  • Asian stocks pushed higher Friday as a jump in Chinese technology shares lifted sentiment, easing some disappointment over mixed earnings.

  • Benchmark U.S. 10-year Treasury yields rose two basis points to 2.90% (yields rise when bond prices fall).

  • The dollar edged lower.

  • Oil rose after dipping with August 2022 contracts for WTI Crude Oil (Nymex) (+1.21%) at US$97.52.

  • Gold was little changed with August 2022 contracts for Gold (Comex) (+0.02%) at US$1,731.60.

  • Bitcoin (+0.19%) rose to US$22,954, rising alongside other risk assets as investors parsed through the true implications of Tesla dumping 75% of its Bitcoin stake.


In today's issue...

  1. Keep the Stock, I’ll Take Cash Thank You

  2. European Central Bank Hikes Rates

  3. Forget Cash, Workers Still Accept Crypto


Market Overview

A dip in the dollar in recent days suggests that less fear in markets has helped to put global stocks on course for their best week in a month, paring this year’s equity market rout to about 18%.

But angst about the looming damage from high inflation and rapidly rising interest rates is proving hard to shake despite a tempering in expectations of just how aggressive the U.S Federal Reserve will be.

Traders are also monitoring U.S. President Joe Biden’s condition after he tested positive for Covid-19 and showed mild symptoms.

Asian markets were mixed on Friday with Tokyo's Nikkei 225 (+0.42%) and Hong Kong's Hang Seng Index (+0.15%) up, while Seoul's Kospi Index (-0.51%) and Sydney’s ASX 200 (-0.02%) were down.




1. Keep the Stock, I'll Take Cash Thank You

  • According to a Credit Suisse study conducted by Patrick Palfrey, companies that have outsized stock-based compensation programs have trailed the broader market by 9.2% this year alone.

  • With U.S. inflation running white hot, bets on future growth have been scaled back as the Fed increases interest rates,

One of the biggest challenges for a prospective employee is trying to figure out if they should accept a more modest package at their next jump to receive more stock.

In the over a decade since the U.S. Federal Reserve started implementing its loose monetary policies in the wake of the 2008 Financial Crisis, stocks have been on a tear and few employees balked at the idea of taking more stock for less upfront salary.

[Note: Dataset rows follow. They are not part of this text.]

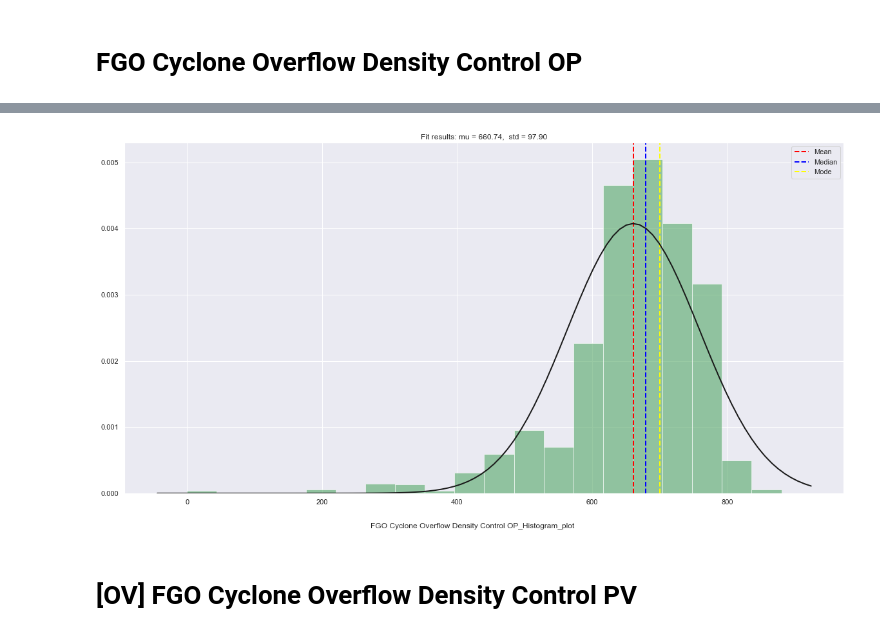
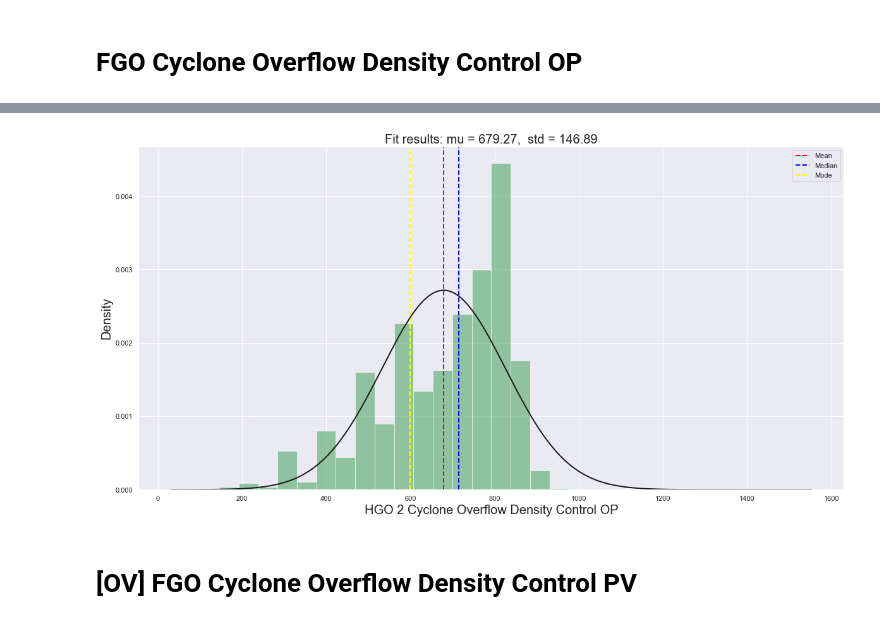
Before and after one commit to Odinson9/Univariate-Data-Analysis, a Jupyter notebook: Work_In_Progress.ipynb, the cells around one changed output, grey strips where cells are left out. Drawn from its saved outputs; the diff is of its cells as text; code cells hidden in the pictures.

```diff
--- a/Work_In_Progress.ipynb
+++ b/Work_In_Progress.ipynb
@@ -180,12 +69,17 @@ plt.show()
 # %%
-pp = PdfPages('FGO Cyclone Overflow Density Control OP_Box_1_plots.pdf')
+# Fit a normal distribution to the data:
+mu, std = norm.fit(df_p['PGR:CY2001:DIC6053-SP'].dropna().values)
+a=df_p['PGR:CY2001:DIC6053-SP'].median()
+pp = PdfPages('HGO 2 Cyclone Overflow Density Control SP Output1_plots.pdf')
 fig_n=plt.figure()
-ax=sns.boxplot(y=df_o['PGR:CY1001:DIC4003-OP'],data=df_o)
-ax.set(xlabel='FGO Cyclone Overflow Density Control OP', ylabel='Value')
+ax=sns.boxplot(y=df_p['PGR:CY2001:DIC6053-SP'],data=df_p,color='g')
+ax.set(xlabel='HGO 2 Cyclone Overflow Density Control SP', ylabel='Value')
 for item in ([ax.title, ax.xaxis.label, ax.yaxis.label] +
             ax.get_yticklabels()):
     item.set_fontsize(20)
 ax.tick_params(axis='both', which='minor', labelsize=20)
+title = "Fit results: median = %.2f,  std = %.2f" % (a, std)
+plt.title(title,fontsize=20)
 ax.legend(fontsize=20)
 pp.savefig(fig_n)
 plt.show()
@@ -195,30 +122,30 @@ No handles with labels found to put in legend.
 # %%
 # Fit a normal distribution to the data:
-mu, std = norm.fit(df_o['PGR:CY1001:DIC4003-OP'].dropna().values)
+mu, std = norm.fit(df_p['PGR:CY2001:DIC6053-OP'].dropna().values)
 # Plot the histogram.
-pp = PdfPages('FGO Cyclone Overflow Density Control OP_Histogram_plot.pdf')
+pp = PdfPages('FGO Cyclone Overflow Density Control SP_Histogram_plot.pdf')
 fig=plt.figure()
-txt="FGO Cyclone Overflow Density Control OP_Histogram_plot"
-plt.hist(df_o['PGR:CY1001:DIC4003-OP'].dropna().values, bins=20, density=True, alpha=0.6, color='g')
-plt.axvline(df_o['PGR:CY1001:DIC4003-OP'].mean(),label='Mean', color='red', linestyle='dashed', linewidth=2)
-plt.axvline(df_o['PGR:CY1001:DIC4003-OP'].median(),label='Median', color='blue', linestyle='dashed', linewidth=2)
-plt.axvline(statistics.mode(df_o['PGR:CY1001:DIC4003-OP']),label='Mode', color='yellow', linestyle='dashed', linewidth=2)
+#txt="FGO Cyclone Overflow Density Control SP_Histogram_plot"
+plt.hist(df_p['PGR:CY2001:DIC6053-OP'].dropna().values, bins=30, density=True, alpha=0.6, color='g')
+plt.axvline(df_p['PGR:CY2001:DIC6053-OP'].mean(),label='Mean', color='red', linestyle='dashed', linewidth=2)
+plt.axvline(df_p['PGR:CY2001:DIC6053-OP'].median(),label='Median', color='blue', linestyle='dashed', linewidth=2)
+plt.axvline(statistics.mode(df_p['PGR:CY2001:DIC6053-OP']),label='Mode', color='yellow', linestyle='dashed', linewidth=2)
 # Plot the PDF.
 xmin, xmax = plt.xlim()
-x = np.linspace(xmin, xmax, 100)
+x = np.linspace(xmin, xmax, 800)
 p = norm.pdf(x, mu, std)
 plt.plot(x, p, 'k', linewidth=2)
 title = "Fit results: mu = %.2f,  std = %.2f" % (mu, std)
-plt.title(title)
-# plt.xlabel('FGO Cyclone Overflow Density Control OP')
-# plt.ylabel('Count')
+plt.title(title,fontsize=20)
+plt.xlabel('HGO 2 Cyclone Overflow Density Control OP',fontsize=20)
+plt.ylabel('Density',fontsize=20)
 plt.legend()
-fig.text(.5, .05, txt, ha='center')
+#ig.text(.5, .05, txt, ha='center')
 pp.savefig(fig)
 plt.show()
 pp.close()
 # %% [output]
-[figure, old version]
+[figure, new version]
 # %% [markdown]
 # [OV] FGO Cyclone Overflow Density Control PV
 # %%
```
Also changed, not shown: parts of 127 cells of this notebook.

But a compensation strategy that has worked for so many years has now left many employees falling behind as tighter monetary conditions see stocks fall.

According to a Credit Suisse study conducted by Patrick Palfrey, a senior equity strategist at the bank, companies that have outsized stock-based compensation programs have trailed the broader market by 9.2% this year alone.

Tech companies and newly public firms expected to deliver outsized returns have underperformed as the Fed pulls back on years of excess liquidity and seen stocks of these companies fall out of favor with investors who rotated into value stocks as the central bank is in the fight of its life against inflation.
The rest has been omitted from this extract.